Separation agreements can be helpful and prevent future legal problems. Want to learn more about separation agreement facts and myths? Below, we’ll break down everything you need to know before signing.
The Myths and Facts
The first is that the agreement is only temporary and will lead to divorce. This is not true, as many couples use separation agreements as a way to work through their differences and remain married.
Another myth is that separating couples must divide all their assets equally. This is also not true, as couples can choose to keep certain assets separate or divide them as they see fit.
Additionally, many people believe that legal separation is only for couples who are unable to reconcile their differences. But, couples of all levels of disagreement can use a separation agreement.
A legal separation agreement is a contract between a husband and wife that resolves their legal issues without getting a divorce. The agreement is a binding contract in most states, which means that it has the same force as a divorce decree.
These separation agreements can be an attractive option for couples who want to live apart but do not want to divorce for religious or personal reasons. The agreement can address issues such as property division, child custody, and spousal support.
One drawback is that the agreement is only temporary. If the couple decides to divorce, they will need to create a new agreement that covers all the same issues.
Another drawback is that the agreement is only binding if both parties uphold their end.

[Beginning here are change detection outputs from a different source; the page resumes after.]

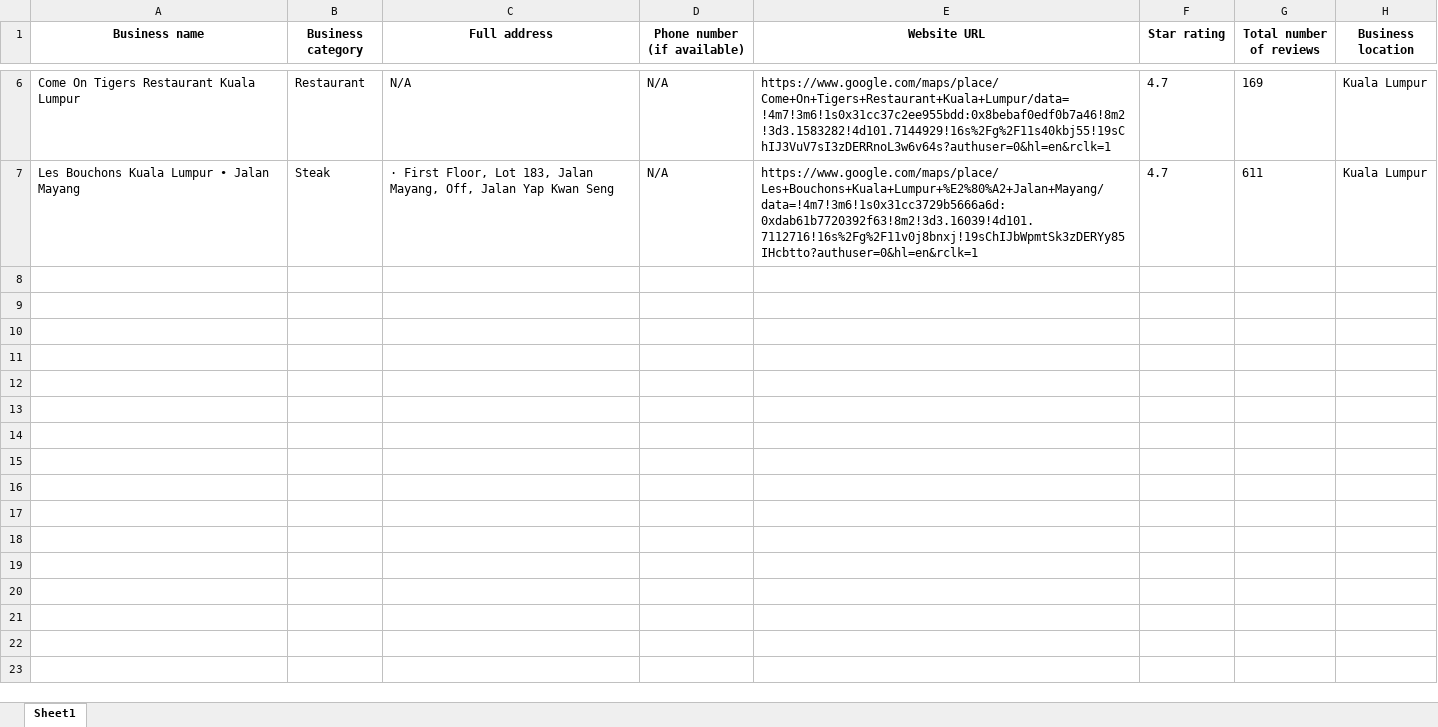
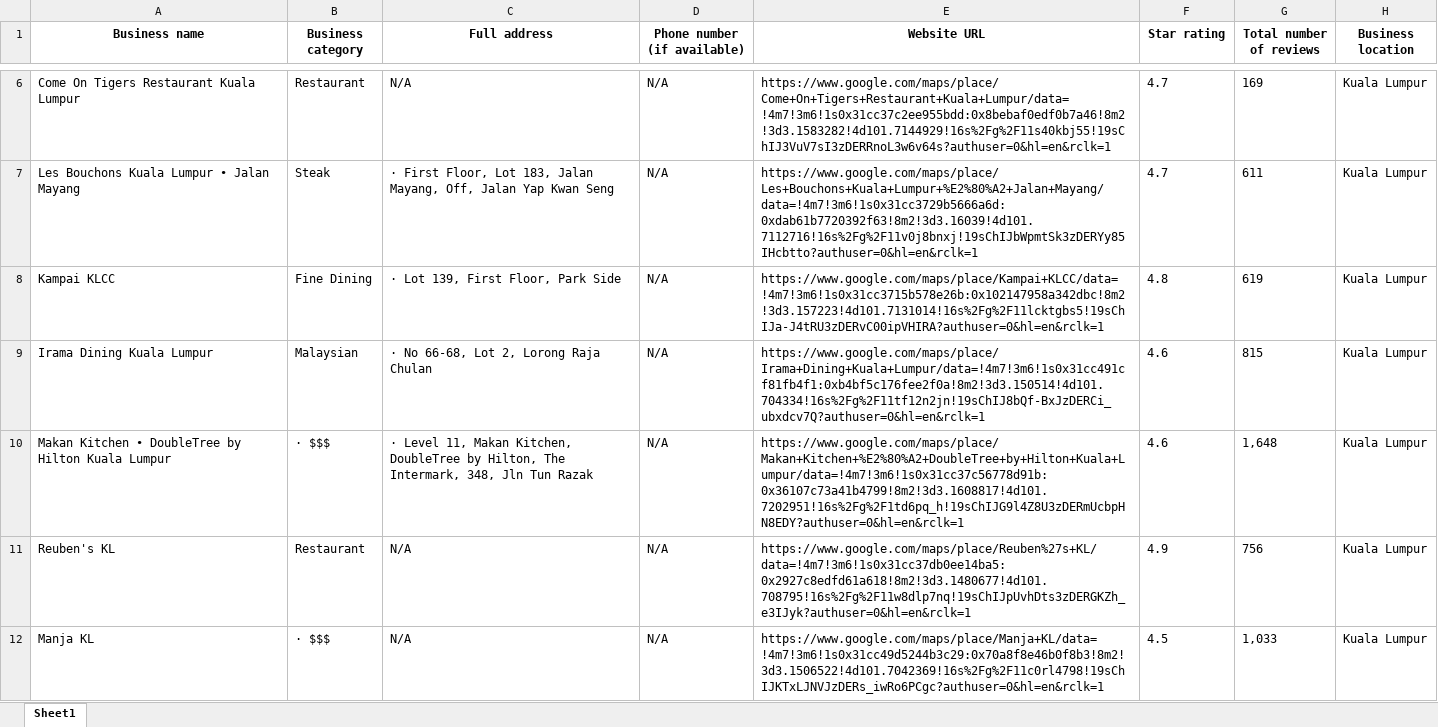
Before and after one commit to amjaid/Google-Maps-Business-Lead-Scraper, an Excel workbook: employee_data.xlsx, sheet Sheet1, drawn as a sheet; only a part is shown, gaps mark what is left out; values as stored, in another font and other column widths than the file's, no borders; the diff covers the shown part only; the diff names each change by its address in the sheet, - before the commit and + after, or states it on an @@ line.

Commit message:
Update config and data files for business scraping
Updated config.py to use business-related output filenames and adjusted parameters for scraping businesses in Kuala Lumpur. Appended new business data to employees.csv and added new ignore patterns to .gitignore for business and cache files.

```diff
--- a/employee_data.xlsx (sheet Sheet1)
+++ b/employee_data.xlsx (sheet Sheet1)
+row 8: Kampai KLCC | Fine Dining | · Lot 139, First Floor, Park Side | N/A | https://www.google.com/maps/place/Kampai+KLCC/data=!4m7!3m6!1s0x31cc3715b578e26b:0x102147958a342dbc!8m2!3d3.157223!4d101.7131014!16s%2Fg%2F11lcktgbs5!19sChIJa-J4tRU3zDERvC00ipVHIRA?authuser=0&hl=en&rclk=1 | 4.8 | 619 | Kuala Lumpur
+row 9: Irama Dining Kuala Lumpur | Malaysian | · No 66-68, Lot 2, Lorong Raja Chulan | N/A | https://www.google.com/maps/place/Irama+Dining+Kuala+Lumpur/data=!4m7!3m6!1s0x31cc491cf81fb4f1:0xb4bf5c176fee2f0a!8m2!3d3.150514!4d101.704334!16s%2Fg%2F11tf12n2jn!19sChIJ8bQf-BxJzDERCi_ubxdcv7Q?authuser=0&hl=en&rclk=1 | 4.6 | 815 | Kuala Lumpur
+row 10: Makan Kitchen • DoubleTree by Hilton Kuala Lumpur | · $$$ | · Level 11, Makan Kitchen, DoubleTree by Hilton, The Intermark, 348, Jln Tun Razak | N/A | https://www.google.com/maps/place/Makan+Kitchen+%E2%80%A2+DoubleTree+by+Hilton+Kuala+Lumpur/data=!4m7!3m6!1s0x31cc37c56778d91b:0x36107c73a41b4799!8m2!3d3.1608817!4d101.7202951!16s%2Fg%2F1td6pq_h!19sChIJG9l4Z8U3zDERmUcbpHN8EDY?authuser=0&hl=en&rclk=1 | 4.6 | 1,648 | Kuala Lumpur
+row 11: Reuben's KL | Restaurant | N/A | N/A | https://www.google.com/maps/place/Reuben%27s+KL/data=!4m7!3m6!1s0x31cc37db0ee14ba5:0x2927c8edfd61a618!8m2!3d3.1480677!4d101.708795!16s%2Fg%2F11w8dlp7nq!19sChIJpUvhDts3zDERGKZh_e3IJyk?authuser=0&hl=en&rclk=1 | 4.9 | 756 | Kuala Lumpur
+row 12: Manja KL | · $$$ | N/A | N/A | https://www.google.com/maps/place/Manja+KL/data=!4m7!3m6!1s0x31cc49d5244b3c29:0x70a8f8e46b0f8b3!8m2!3d3.1506522!4d101.7042369!16s%2Fg%2F11c0rl4798!19sChIJKTxLJNVJzDERs_iwRo6PCgc?authuser=0&hl=en&rclk=1 | 4.5 | 1,033 | Kuala Lumpur
```
Also changed, not shown: 89 added rows elsewhere in this sheet, 5 other files.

If one party breaks the agreement, the other party may have little legal recourse.
Additionally, if you have minor children, a legal separation agreement may be more difficult to change than a divorce decree, if one party decides they would like to change child custody or support arrangements.
How to Create a Legal Agreement
If you and your spouse decide to pursue a legal separation, you will need to generate a legal separation agreement that will become a binding contract once both parties sign it. While you can draw up the agreement yourselves, you should have a lawyer do it to ensure the agreement is valid and binding.
You can contact a local family law attorney like Conrad Trosch & Kemmy, for example, to help you generate the agreement. In the agreement, you will need to address important topics.
It includes the division of assets and debts, child custody and visitation, alimony, and any other financial or emotional issues related to your separation. Once the agreement is signed, both parties will be legally separated and bound to its terms.
A Guide to Knowing About the Separation Agreement
If you are considering a separation agreement, it is important to know the basics of what this document entails. This guide can help prevent future conflict and provide clarity during a difficult time.
If you are considering a separation agreement, be sure to consult with an attorney to ensure that it is fair and legally binding. So consult your lawyer today.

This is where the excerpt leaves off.